St Mary Magdalene, Elmstone Hardwicke
The centrepiece of the village is its church, St Mary Magdalene. The church has a remarkable 9th-century carved stone head which is ornamented like the font at Deerhurst.
Elmstone Hardwicke shares a village hall with Uckington.
The first mention of Elmstone is in a charter dated 889, the name apparently derived from the Old English Almundingatun ('Almund's people's estate / village'). Hardwicke is noted as a manor in the Domesday Book of 1086, and the two parishes were first noted together in 1378.

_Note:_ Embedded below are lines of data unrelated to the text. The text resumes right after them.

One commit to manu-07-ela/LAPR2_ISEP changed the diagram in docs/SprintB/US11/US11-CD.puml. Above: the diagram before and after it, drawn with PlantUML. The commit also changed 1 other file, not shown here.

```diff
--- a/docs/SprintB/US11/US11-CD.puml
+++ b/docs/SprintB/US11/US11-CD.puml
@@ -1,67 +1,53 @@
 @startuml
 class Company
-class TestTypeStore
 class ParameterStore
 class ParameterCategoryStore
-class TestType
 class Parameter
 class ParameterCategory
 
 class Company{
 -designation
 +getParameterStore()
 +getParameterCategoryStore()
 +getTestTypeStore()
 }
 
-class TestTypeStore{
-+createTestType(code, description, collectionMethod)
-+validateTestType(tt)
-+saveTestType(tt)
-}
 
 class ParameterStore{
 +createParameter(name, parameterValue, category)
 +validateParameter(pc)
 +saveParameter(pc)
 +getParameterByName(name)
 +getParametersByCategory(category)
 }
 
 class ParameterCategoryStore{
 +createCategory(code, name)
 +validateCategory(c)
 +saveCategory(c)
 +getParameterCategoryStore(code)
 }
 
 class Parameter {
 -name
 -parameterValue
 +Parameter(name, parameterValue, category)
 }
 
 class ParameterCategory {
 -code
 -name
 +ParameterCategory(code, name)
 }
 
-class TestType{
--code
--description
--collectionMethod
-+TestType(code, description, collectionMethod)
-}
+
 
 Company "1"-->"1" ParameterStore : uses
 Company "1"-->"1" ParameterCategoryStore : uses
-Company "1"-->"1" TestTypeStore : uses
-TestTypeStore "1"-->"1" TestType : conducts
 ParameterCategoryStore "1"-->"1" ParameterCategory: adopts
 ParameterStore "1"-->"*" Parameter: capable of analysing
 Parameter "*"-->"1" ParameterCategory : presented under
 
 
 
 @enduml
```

Elmstone-Hardwicke is mentioned in the Domesday Book as Almundeston. The manor was noted as land of the Abbey of St Peter (Westminster Abbey) with several landownrers holding from the Abbey of whom just one, Alfrith, was a landowner before the Norman Conquest, the others having been dispossessed.

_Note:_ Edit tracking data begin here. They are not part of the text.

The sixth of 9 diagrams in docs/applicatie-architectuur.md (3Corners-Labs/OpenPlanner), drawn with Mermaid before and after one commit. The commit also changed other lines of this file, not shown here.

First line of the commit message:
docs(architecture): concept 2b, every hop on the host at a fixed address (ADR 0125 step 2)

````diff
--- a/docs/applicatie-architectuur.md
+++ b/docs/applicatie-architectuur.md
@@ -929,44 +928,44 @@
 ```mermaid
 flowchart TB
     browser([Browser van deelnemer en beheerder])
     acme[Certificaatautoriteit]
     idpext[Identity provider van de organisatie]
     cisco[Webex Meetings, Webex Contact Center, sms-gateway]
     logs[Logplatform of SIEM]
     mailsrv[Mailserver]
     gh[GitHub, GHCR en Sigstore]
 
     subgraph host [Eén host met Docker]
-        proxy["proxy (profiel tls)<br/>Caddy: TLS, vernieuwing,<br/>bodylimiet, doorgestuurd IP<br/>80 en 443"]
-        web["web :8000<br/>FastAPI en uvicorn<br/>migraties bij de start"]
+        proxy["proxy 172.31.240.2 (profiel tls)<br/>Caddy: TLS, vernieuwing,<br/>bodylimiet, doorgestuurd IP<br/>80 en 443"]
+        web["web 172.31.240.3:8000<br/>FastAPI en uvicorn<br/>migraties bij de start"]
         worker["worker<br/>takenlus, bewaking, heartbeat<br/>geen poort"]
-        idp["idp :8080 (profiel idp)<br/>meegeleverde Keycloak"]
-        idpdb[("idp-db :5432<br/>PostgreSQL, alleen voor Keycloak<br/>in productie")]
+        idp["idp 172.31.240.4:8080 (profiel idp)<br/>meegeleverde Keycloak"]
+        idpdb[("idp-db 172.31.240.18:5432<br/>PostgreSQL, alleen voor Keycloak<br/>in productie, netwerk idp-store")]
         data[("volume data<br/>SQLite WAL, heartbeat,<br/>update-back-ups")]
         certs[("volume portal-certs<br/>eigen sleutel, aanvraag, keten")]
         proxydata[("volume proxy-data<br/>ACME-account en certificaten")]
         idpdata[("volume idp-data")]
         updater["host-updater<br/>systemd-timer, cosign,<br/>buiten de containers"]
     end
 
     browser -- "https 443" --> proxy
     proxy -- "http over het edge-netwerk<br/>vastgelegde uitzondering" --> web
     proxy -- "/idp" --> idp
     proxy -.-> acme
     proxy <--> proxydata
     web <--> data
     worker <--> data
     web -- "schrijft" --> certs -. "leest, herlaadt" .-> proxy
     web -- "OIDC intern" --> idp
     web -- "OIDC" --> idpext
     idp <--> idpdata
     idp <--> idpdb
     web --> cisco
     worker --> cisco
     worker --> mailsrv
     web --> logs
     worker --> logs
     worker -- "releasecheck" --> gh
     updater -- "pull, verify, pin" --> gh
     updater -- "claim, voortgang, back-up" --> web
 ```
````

The National Gazetteer of 1868 reported:
ELMSTONE-HARDWICKE, a parish partly in the hundred of Westminster, and partly in the lower division of the hundred of Deerhurst, county Gloucester, 5 miles S. of Tewkesbury. Cheltenham is its post town and railway station, from which it is distant about 4 miles to the N.W. The parish, which is situated on the high road to Worcester, contains the hamlets of Uckington and Hardwicke. The tithes have been commuted in two separate portions for each of these hamlets. The living is a vicarage in the diocese of Gloucester and Bristol, value £233, in the patronage of the lord chancellor. The church is dedicated to St. Mary Magdalene. It has a battlemented tower, and the exterior of the edifice is adorned with some curious figures in bas-relief. There are some small charities. The Dean and Chapter of Westminster are the lords of the manor. Springs similar to those at Cheltenham are met with in this parish.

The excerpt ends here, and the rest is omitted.